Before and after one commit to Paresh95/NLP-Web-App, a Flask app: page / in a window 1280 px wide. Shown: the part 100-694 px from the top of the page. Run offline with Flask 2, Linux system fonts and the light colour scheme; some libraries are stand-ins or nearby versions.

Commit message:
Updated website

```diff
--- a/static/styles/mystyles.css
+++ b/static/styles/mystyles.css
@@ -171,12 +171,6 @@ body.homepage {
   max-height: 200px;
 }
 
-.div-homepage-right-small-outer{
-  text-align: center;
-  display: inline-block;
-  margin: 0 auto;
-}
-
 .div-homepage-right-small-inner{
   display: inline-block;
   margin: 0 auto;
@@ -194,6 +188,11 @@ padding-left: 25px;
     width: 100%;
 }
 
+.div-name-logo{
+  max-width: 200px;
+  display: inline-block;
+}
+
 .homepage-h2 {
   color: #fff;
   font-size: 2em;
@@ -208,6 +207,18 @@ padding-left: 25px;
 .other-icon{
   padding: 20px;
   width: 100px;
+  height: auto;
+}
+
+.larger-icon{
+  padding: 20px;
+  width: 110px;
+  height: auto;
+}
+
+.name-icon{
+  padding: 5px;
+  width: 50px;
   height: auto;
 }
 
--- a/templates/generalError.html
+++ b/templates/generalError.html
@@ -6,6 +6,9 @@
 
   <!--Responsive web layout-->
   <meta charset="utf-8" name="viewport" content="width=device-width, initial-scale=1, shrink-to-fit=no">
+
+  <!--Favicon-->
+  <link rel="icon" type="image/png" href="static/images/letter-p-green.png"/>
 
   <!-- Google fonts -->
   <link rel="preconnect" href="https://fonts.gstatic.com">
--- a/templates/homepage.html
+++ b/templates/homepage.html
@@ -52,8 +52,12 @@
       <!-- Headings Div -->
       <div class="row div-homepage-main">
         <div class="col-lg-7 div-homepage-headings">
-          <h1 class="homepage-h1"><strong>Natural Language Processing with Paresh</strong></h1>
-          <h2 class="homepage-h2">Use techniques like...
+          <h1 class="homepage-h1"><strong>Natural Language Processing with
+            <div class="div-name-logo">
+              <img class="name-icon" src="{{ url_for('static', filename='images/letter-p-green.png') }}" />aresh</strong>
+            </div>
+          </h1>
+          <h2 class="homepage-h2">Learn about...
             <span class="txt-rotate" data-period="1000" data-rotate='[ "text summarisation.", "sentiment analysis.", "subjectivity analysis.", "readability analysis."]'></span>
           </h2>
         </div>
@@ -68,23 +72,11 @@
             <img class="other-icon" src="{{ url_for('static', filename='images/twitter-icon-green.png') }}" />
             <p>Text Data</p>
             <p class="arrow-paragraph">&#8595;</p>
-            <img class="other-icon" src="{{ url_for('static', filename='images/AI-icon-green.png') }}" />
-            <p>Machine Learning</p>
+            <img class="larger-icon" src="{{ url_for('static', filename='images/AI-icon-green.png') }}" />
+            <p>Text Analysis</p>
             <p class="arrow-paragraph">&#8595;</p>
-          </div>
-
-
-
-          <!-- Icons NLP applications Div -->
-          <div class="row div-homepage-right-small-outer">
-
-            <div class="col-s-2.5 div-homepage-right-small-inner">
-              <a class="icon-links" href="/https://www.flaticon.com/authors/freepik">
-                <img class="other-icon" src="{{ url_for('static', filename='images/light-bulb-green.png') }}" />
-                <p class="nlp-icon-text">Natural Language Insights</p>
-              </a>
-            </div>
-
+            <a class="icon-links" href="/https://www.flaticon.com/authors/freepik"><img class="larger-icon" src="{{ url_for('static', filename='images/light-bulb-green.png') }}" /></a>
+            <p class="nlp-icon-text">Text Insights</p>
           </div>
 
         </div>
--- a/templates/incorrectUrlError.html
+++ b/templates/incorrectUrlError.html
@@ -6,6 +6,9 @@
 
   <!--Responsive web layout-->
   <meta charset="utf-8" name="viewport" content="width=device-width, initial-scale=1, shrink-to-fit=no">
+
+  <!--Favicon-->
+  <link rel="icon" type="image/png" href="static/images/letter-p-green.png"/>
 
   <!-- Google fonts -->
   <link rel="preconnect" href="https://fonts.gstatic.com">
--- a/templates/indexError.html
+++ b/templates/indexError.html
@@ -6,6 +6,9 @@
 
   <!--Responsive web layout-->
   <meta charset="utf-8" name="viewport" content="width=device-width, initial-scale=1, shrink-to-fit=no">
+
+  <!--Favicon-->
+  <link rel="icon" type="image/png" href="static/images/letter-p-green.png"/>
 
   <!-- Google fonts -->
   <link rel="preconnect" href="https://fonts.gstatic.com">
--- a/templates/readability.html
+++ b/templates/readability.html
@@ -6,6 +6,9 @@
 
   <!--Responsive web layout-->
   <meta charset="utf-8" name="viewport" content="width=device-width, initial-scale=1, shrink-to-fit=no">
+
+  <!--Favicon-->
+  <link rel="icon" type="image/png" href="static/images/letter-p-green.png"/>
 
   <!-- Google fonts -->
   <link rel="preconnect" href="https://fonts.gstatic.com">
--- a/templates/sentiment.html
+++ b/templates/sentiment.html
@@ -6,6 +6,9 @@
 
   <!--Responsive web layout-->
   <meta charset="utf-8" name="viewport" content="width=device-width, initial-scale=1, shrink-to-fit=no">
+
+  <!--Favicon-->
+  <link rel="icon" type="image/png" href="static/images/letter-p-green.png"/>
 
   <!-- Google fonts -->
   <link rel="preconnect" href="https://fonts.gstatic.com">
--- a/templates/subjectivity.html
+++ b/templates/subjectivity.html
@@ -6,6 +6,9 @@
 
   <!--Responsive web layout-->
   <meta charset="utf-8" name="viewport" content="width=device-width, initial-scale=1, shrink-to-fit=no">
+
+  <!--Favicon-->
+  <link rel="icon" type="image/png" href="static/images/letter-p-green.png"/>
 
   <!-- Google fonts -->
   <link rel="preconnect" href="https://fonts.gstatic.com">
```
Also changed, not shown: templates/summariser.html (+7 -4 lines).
◇ ◇ ◇
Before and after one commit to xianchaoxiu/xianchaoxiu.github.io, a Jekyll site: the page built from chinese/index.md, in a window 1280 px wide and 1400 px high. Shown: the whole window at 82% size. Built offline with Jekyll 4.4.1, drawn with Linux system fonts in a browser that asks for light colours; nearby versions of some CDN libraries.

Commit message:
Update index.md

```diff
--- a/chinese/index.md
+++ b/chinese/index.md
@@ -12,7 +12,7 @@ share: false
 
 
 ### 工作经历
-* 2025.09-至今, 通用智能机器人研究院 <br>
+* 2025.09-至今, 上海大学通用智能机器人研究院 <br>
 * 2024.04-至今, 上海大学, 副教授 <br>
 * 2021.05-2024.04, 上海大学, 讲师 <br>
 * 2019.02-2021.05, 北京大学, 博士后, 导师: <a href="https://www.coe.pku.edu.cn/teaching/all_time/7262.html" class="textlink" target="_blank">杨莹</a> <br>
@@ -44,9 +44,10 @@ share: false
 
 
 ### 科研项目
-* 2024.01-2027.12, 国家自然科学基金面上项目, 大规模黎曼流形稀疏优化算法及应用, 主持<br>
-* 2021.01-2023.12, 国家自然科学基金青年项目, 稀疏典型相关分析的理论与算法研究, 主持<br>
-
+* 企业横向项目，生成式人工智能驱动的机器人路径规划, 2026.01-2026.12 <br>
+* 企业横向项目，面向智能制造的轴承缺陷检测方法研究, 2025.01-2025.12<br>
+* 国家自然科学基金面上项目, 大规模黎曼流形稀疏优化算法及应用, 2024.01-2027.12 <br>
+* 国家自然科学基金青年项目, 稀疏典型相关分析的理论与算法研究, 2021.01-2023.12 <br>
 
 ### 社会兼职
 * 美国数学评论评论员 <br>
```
◇ ◇ ◇
THE PROBLEM:
Starting from the records above, copy each line where the string "大规模黎曼流形稀疏优化算法及应用" is found.

RESPONSE:
-* 2024.01-2027.12, 国家自然科学基金面上项目, 大规模黎曼流形稀疏优化算法及应用, 主持<br>
+* 国家自然科学基金面上项目, 大规模黎曼流形稀疏优化算法及应用, 2024.01-2027.12 <br>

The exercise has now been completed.